What this means for IBM (NYSE:IBM) which has been Apple’s partner in seeking enterprise clients, is unclear. On the one hand, it could give IBM a powerful weapon in unlocking enterprise accounts. At its present market cap of $114 billion, IBM could also be an acquisition target for Apple, which was worth $650 billion just a few months ago, but is now down to $514 billion. A better market for Apple shares would be unlikely to impact IBM, which suffers from a far worse secular decline, and its hundreds of thousands of programmers could slip very neatly under the Apple umbrella.
For investors, meanwhile, Apple stock might as well be IBM at present price levels. The Price/Earnings multiple on the stock is down to 10. Take out the company’s enormous cash hoard and it’s below the 8.6 P/E of IBM. Investors worry that iPhone sales are rolling over, as iPad and Macintosh sales previously did, and Apple badly needs something that will get them excited again. Buying IBM for cash is something Apple could actually do. And it might even be accretive to Apple earnings.

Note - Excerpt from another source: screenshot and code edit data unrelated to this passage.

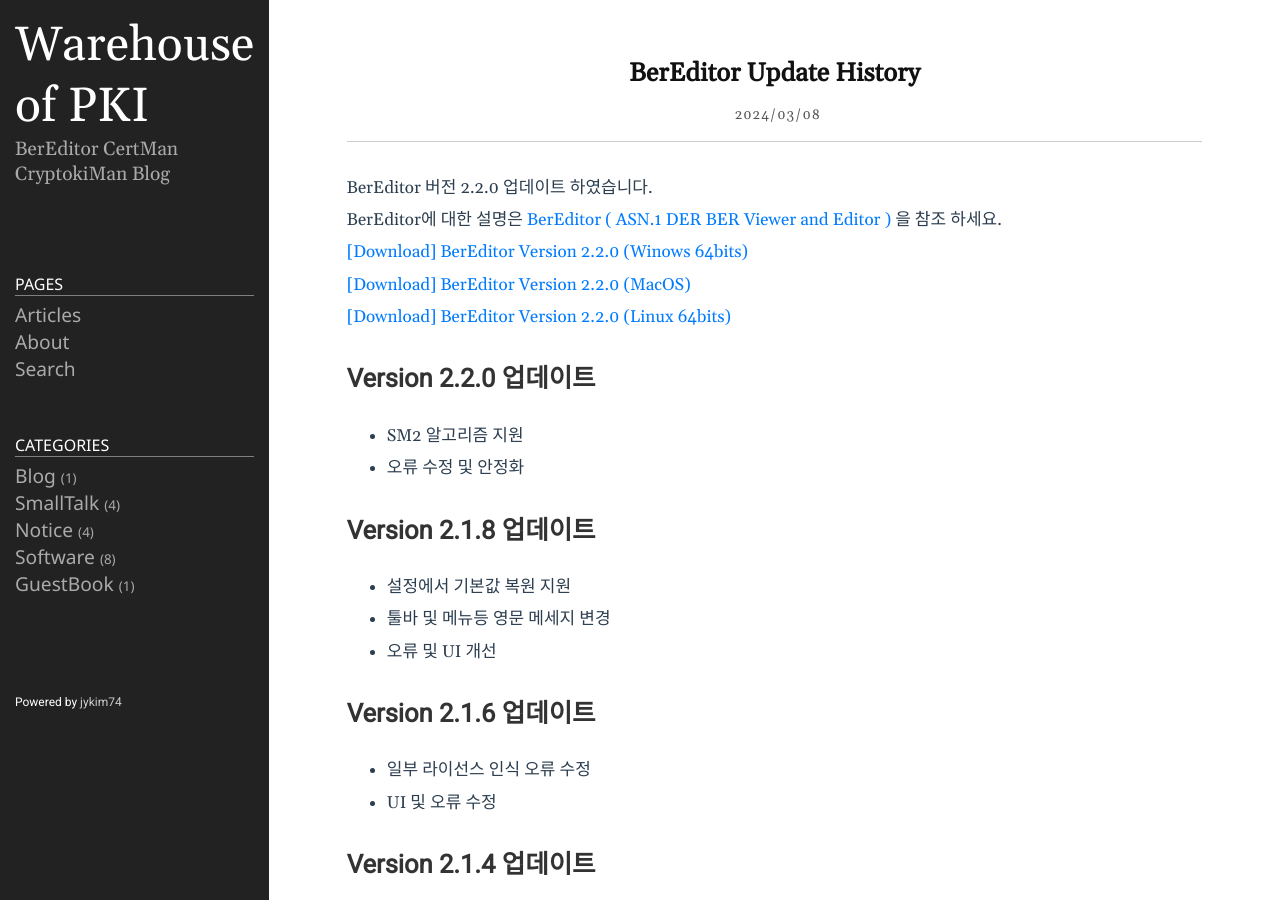
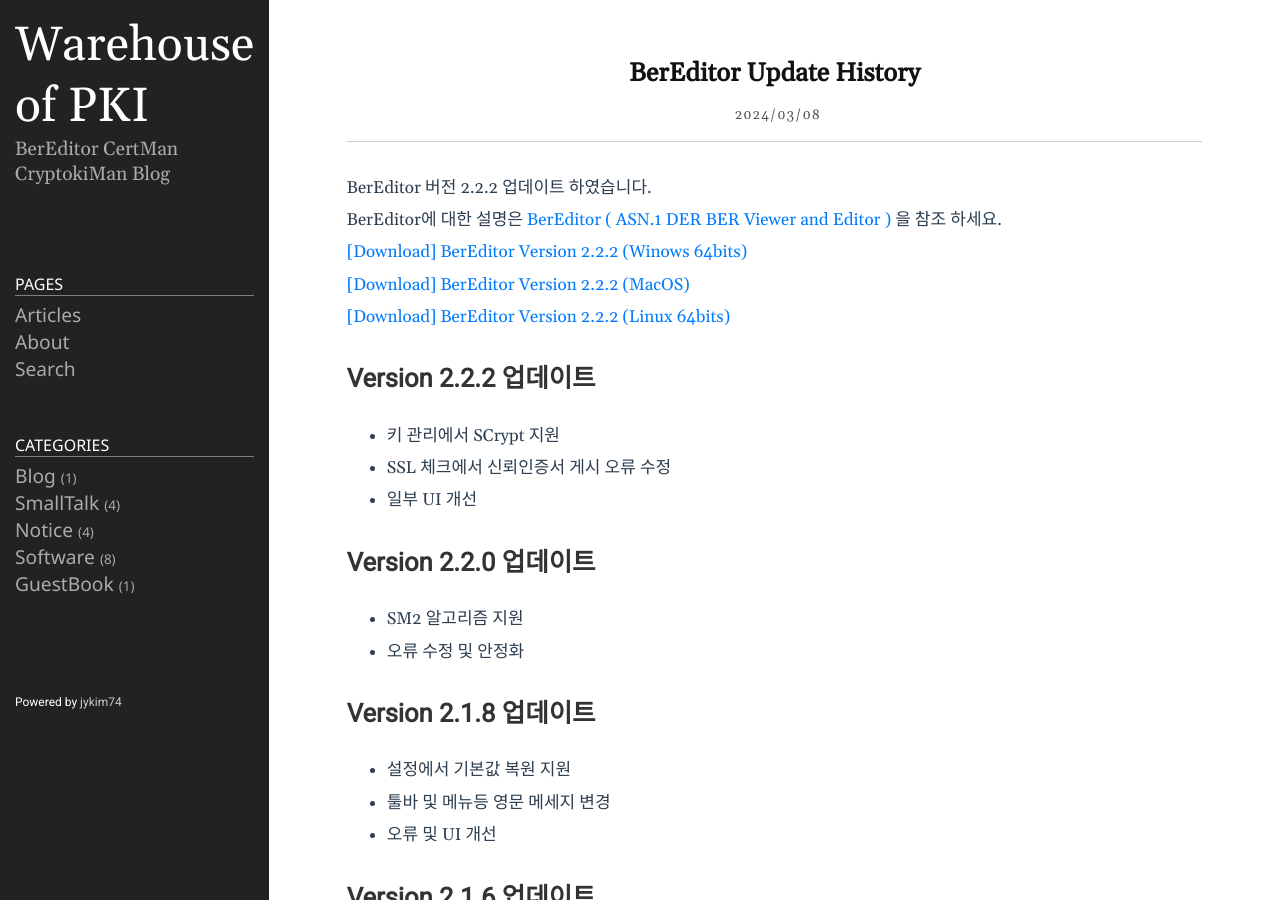
Before and after one commit to jykim74/jykim74.github.io, a Jekyll site: the page built from _posts/2024-03-08-BerEditorUpdate.md, in a window 1280 px wide and 900 px high. Built offline with Jekyll 4.4.1, drawn with Linux system fonts in a browser that asks for light colours; nearby versions of some CDN libraries; comment, search, counter and statistics services are not loaded.

Commit message:
BerEditor Version 2.2.2 적용

```diff
--- a/_posts/2023-04-13-BerEditor.markdown
+++ b/_posts/2023-04-13-BerEditor.markdown
@@ -16,11 +16,11 @@
 
 This is a program I made personally, so if you have any questions or bugs, use [Google Groups]( https://groups.google.com/g/bereditor, "Google Groups" )
 
-[[Download] BerEditor Version 2.2.0 (Win64)]( https://jykim74.github.io/msi/BerEditor-enV220.msi "BerEditor" )
+[[Download] BerEditor Version 2.2.2 (Win64)]( https://jykim74.github.io/msi/BerEditor-enV222.msi "BerEditor" )
 
-[[Download] BerEditor Version 2.2.0 (MacOS)]( https://jykim74.github.io/dmg/BerEditorV220.dmg "BerEditor" )
+[[Download] BerEditor Version 2.2.2 (MacOS)]( https://jykim74.github.io/dmg/BerEditorV222.dmg "BerEditor" )
 
-[[Download] BerEditor Version 2.2.0 (Linux64)]( https://jykim74.github.io/zip/BerEditorV220.zip "BerEditor" )
+[[Download] BerEditor Version 2.2.2 (Linux64)]( https://jykim74.github.io/zip/BerEditorV222.zip "BerEditor" )
 
 If you would like to receive a license, simply write a request in [Free License Request](https::/jykim7.mycafe24.com/user_reg.php) and you can receive a trial (30-day) license.
 Of course, you can apply for a license multiple times.
--- a/_posts/2024-03-08-BerEditorUpdate.md
+++ b/_posts/2024-03-08-BerEditorUpdate.md
@@ -4,12 +4,17 @@
 tags: [ASN.1,ASN.1 viewer, BER, BER reader, BER viewer, DER ,DER reader]
 category: Software
 ---
-BerEditor 버전 2.2.0 업데이트 하였습니다.
+BerEditor 버전 2.2.2 업데이트 하였습니다.
 BerEditor에 대한 설명은 [BerEditor ( ASN.1 DER BER Viewer and Editor )](https://jykim74.tistory.com/36) 을 참조 하세요.
 
-[\[Download\] BerEditor Version 2.2.0 (Winows 64bits)](https://jykim74.github.io/msi/BerEditor-enV220.msi)
-[\[Download\] BerEditor Version 2.2.0 (MacOS)](https://jykim74.github.io/dmg/BerEditorV220.dmg)
-[\[Download\] BerEditor Version 2.2.0 (Linux 64bits)](https://jykim74.github.io/zip/BerEditorV220.zip)
+[\[Download\] BerEditor Version 2.2.2 (Winows 64bits)](https://jykim74.github.io/msi/BerEditor-enV222.msi)
+[\[Download\] BerEditor Version 2.2.2 (MacOS)](https://jykim74.github.io/dmg/BerEditorV222.dmg)
+[\[Download\] BerEditor Version 2.2.2 (Linux 64bits)](https://jykim74.github.io/zip/BerEditorV222.zip)
+
+## Version 2.2.2 업데이트
+- 키 관리에서 SCrypt 지원
+- SSL 체크에서 신뢰인증서 게시 오류 수정
+- 일부 UI 개선
 
 ## Version 2.2.0 업데이트
 - SM2 알고리즘 지원
--- a/appcast/bereditor_appcast_mac.xml
+++ b/appcast/bereditor_appcast_mac.xml
@@ -5,10 +5,10 @@
 		<description>Feed for BerEditor updates</description>
 		<language>en</language>
 		<item>
-			<title>Version 2.2.0</title>
+			<title>Version 2.2.2</title>
 			<sparkle:releaseNotesLink>https://jykim74.github.io/software/2024/03/08/BerEditorUpdate.html</sparkle:releaseNotesLink>
-			<enclosure url="https://jykim74.github.io/dmg/BerEditorV220.dmg" sparkle:version="2.2.0"
-			sparkle:edSignature="O+1kSyLmctYkQSGZnKHJzi0Mkzpd+lYgpME7rqSRB71NCnclpSR+zcjrrmJ6vQBEeaCWGRIuN+wwCO2Gjr0KAw==" length="16618255"
+			<enclosure url="https://jykim74.github.io/dmg/BerEditorV222.dmg" sparkle:version="2.2.2"
+			sparkle:edSignature="gbd4DSq2TzoHYvDzrgj3e/kYA8+CkKc34PDJpjTCD0e3I7+7pT0IOqv8W/UlVRnwMoUGQFm/WQa8DztqKFmICA==" length="16629512"
 			type="application/octet-stream"/>
 		</item>
 	</channel>
--- a/appcast/bereditor_appcast_mac_ko.xml
+++ b/appcast/bereditor_appcast_mac_ko.xml
@@ -5,10 +5,10 @@
 		<description>Feed for BerEditor updates</description>
 		<language>en</language>
 		<item>
-			<title>Version 2.2.0</title>
+			<title>Version 2.2.2</title>
 			<sparkle:releaseNotesLink>https://jykim74.github.io/software/2024/03/08/BerEditorUpdate.html</sparkle:releaseNotesLink>
-			<enclosure url="https://jykim74.github.io/dmg/BerEditorV220.dmg" sparkle:version="2.2.0"
-			sparkle:edSignature="O+1kSyLmctYkQSGZnKHJzi0Mkzpd+lYgpME7rqSRB71NCnclpSR+zcjrrmJ6vQBEeaCWGRIuN+wwCO2Gjr0KAw==" length="16618255"
+			<enclosure url="https://jykim74.github.io/dmg/BerEditorV222.dmg" sparkle:version="2.2.2"
+			sparkle:edSignature="gbd4DSq2TzoHYvDzrgj3e/kYA8+CkKc34PDJpjTCD0e3I7+7pT0IOqv8W/UlVRnwMoUGQFm/WQa8DztqKFmICA==" length="16629512"
 			type="application/octet-stream"/>
 		</item>
 	</channel>
--- a/appcast/bereditor_appcast_win.xml
+++ b/appcast/bereditor_appcast_win.xml
@@ -5,9 +5,9 @@
 		<description>Feed for BerEditor updates</description>
 		<language>en</language>
 		<item>
-			<title>Version 2.2.0</title>
+			<title>Version 2.2.2</title>
 			<sparkle:releaseNotesLink>https://jykim74.github.io/software/2024/03/08/BerEditorUpdate.html</sparkle:releaseNotesLink>
-			<enclosure url="https://jykim74.github.io/msi/BerEditor-enV220.msi" sparkle:version="2.2.0" length="0" type="application/octet-stream"/>
+			<enclosure url="https://jykim74.github.io/msi/BerEditor-enV222.msi" sparkle:version="2.2.2" length="0" type="application/octet-stream"/>
 		</item>
 	</channel>
 </rss>
--- a/appcast/bereditor_appcast_win_ko.xml
+++ b/appcast/bereditor_appcast_win_ko.xml
@@ -5,9 +5,9 @@
 		<description>Feed for BerEditor updates</description>
 		<language>en</language>
 		<item>
-			<title>Version 2.2.0</title>
+			<title>Version 2.2.2</title>
 			<sparkle:releaseNotesLink>https://jykim74.github.io/software/2024/03/08/BerEditorUpdate.html</sparkle:releaseNotesLink>
-			<enclosure url="https://jykim74.github.io/msi/BerEditor-enV220.msi" sparkle:version="2.2.0" length="0" type="application/octet-stream"/>
+			<enclosure url="https://jykim74.github.io/msi/BerEditor-enV222.msi" sparkle:version="2.2.2" length="0" type="application/octet-stream"/>
 		</item>
 	</channel>
 </rss>
```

In my view, however, Amazon.com should worry a lot less about this Apple move than Microsoft. Infrastructure sales may be the base of cloud, but even Amazon’s $8 billion/year in cloud revenue would be barely a blip on Apple’s $233 billion in revenue. To justify its cloud investment, Apple needs to generate enormous Software as a Service sales, not just infrastructure sales. It needs to become an enterprise standard. It’s Microsoft that is in its cross hairs.